Ask Tom Colicchio to name his favorite vegetable and, without pause, he’ll answer that it’s the mushroom. “But if you push me on it, I’d actually say leeks,” says the Top Chef judge, who has been visiting the Charleston, South Carolina, area for fifteen years and opened his first restaurant in the Southeast—Beachcraft in Miami Beach—in 2015. “I don’t think you can open my refrigerator and not find leeks. In terms of versatility, it’s like no other vegetable. It can be a background aromatic or you can cut it in half and roast it, and it’s totally different. ” With flavor that’s been described as oniony without the sulfur, leeks can also be braised or sautéed. Or, of course, blended with potatoes into a creamy soup. Kin to onions, shallots, and garlic, leeks came to the United States from Europe with some of the first settlers. Now’s the time to track them down at farmers’ markets—leek season begins in the fall and continues until May. At home, loosely wrap them in plastic to retain some moisture, and store them in the refrigerator—unwashed and untrimmed—for up to two weeks. To remove the grit that gets trapped between layers as the plant grows, skip soaking and trim the dark green leaves, then peel off the outer few layers of the white and pale green section. Slice in half lengthwise, run under cool water to clean, and then trim off the root end. Keep leeks on hand to sub in anytime you’d use an onion. As Colicchio sees it, their taste is a perfect match for the warming weather. “That inner core,” he says, “is like spring itself.”

The Chef Recommends:

Baked Eggs with Braised Leeks

“The recipe is a starting-off point. Add different ingredients—from bacon to truffles—and play with it.”


Baked Eggs with Braised Leeks

Eggs and creamy gravy, all in one easy-bake breakfast dish


    • 2 cups heavy cream

    • 2 garlic cloves

    • 2 tbsp. olive oil

    • 2-3 leeks, rinsed, dried, and julienned

    • ½ cup chopped mushrooms

    • Salt and black pepper, to taste

    • 2 eggs

“The recipe is a starting-off point. Add different ingredients—from bacon to truffles—and play with it.” –Tom Colicchio, Top Chef judge and founder of Crafted Hospitality


  1. Pour cream into a small sauce pan with garlic and bring to a simmer of medium-low head for 5 minutes. Set aside to steep for 15 minutes.

  2. Warm olive oil in a skillet over medium-low, add leeks, and sauté until soft, about 8 minutes. Add 2 oz. water and mushrooms. Cover and cook for 5 minutes. Season with salt and pepper.

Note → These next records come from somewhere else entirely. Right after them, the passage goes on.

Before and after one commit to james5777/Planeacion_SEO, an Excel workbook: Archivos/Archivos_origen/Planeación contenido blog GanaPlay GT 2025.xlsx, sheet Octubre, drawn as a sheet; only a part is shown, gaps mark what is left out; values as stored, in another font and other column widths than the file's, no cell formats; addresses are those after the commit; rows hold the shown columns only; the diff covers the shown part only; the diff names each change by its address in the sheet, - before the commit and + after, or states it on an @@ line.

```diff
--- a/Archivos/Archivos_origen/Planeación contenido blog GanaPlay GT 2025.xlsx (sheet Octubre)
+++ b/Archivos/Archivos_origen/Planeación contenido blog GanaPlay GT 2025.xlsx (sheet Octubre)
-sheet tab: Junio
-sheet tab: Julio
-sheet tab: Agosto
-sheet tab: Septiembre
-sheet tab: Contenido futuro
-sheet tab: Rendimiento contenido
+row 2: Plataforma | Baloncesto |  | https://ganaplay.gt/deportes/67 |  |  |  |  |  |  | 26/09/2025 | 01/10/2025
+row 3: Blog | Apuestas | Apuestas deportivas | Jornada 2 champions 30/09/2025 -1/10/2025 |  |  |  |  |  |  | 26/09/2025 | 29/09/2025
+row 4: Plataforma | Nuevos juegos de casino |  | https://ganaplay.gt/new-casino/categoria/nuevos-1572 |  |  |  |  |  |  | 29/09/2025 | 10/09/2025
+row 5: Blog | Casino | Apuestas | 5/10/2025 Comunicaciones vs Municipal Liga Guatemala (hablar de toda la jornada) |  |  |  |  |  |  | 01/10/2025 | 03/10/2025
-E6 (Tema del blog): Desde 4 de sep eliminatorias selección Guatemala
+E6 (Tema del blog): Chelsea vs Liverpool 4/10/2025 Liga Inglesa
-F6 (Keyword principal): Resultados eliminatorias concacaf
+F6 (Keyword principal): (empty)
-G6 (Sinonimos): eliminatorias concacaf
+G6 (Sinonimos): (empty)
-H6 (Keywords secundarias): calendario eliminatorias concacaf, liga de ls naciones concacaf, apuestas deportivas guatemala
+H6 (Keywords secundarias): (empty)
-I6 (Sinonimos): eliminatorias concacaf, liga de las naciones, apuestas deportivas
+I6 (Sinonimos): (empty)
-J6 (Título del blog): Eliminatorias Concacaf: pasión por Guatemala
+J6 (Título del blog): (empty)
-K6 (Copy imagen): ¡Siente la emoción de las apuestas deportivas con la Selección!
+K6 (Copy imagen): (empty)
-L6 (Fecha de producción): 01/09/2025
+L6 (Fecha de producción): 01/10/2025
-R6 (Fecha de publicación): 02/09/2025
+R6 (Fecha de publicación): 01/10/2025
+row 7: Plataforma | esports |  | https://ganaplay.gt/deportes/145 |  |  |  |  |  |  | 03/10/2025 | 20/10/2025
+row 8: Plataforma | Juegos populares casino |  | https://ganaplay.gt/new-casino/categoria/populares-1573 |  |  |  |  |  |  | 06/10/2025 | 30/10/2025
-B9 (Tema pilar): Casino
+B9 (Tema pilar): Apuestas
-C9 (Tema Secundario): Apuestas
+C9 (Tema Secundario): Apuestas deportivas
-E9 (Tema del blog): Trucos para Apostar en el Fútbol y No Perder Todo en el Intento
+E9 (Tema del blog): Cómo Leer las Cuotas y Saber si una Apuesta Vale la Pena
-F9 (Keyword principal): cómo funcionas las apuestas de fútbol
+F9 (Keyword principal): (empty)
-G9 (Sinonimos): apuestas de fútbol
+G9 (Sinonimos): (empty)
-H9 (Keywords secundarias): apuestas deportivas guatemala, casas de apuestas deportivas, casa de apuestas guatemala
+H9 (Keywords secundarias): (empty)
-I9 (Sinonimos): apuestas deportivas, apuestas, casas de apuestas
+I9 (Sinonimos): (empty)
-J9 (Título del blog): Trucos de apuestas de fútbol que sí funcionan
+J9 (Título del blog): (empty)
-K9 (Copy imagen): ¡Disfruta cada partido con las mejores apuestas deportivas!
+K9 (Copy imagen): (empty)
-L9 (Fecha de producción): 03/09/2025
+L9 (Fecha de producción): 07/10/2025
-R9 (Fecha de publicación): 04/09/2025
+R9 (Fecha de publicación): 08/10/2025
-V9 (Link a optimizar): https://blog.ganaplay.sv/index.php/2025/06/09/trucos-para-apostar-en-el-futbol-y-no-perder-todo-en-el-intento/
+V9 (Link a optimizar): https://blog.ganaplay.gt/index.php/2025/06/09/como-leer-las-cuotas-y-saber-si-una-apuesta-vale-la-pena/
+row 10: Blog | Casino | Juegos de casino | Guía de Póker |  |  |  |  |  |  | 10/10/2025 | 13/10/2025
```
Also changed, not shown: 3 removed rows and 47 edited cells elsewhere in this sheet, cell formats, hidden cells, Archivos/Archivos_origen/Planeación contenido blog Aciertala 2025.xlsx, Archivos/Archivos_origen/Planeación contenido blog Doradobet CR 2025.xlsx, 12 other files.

  3. Transfer leek mixture to a baking dish or divide between two individual gratin dishes. Strain cream and pour over leeks. Crack 2 eggs on top. Bake at 350 degrees for 10 to 15 minutes or until eggs reach desired doneness.

Recipe courtesy of Tom Colicchio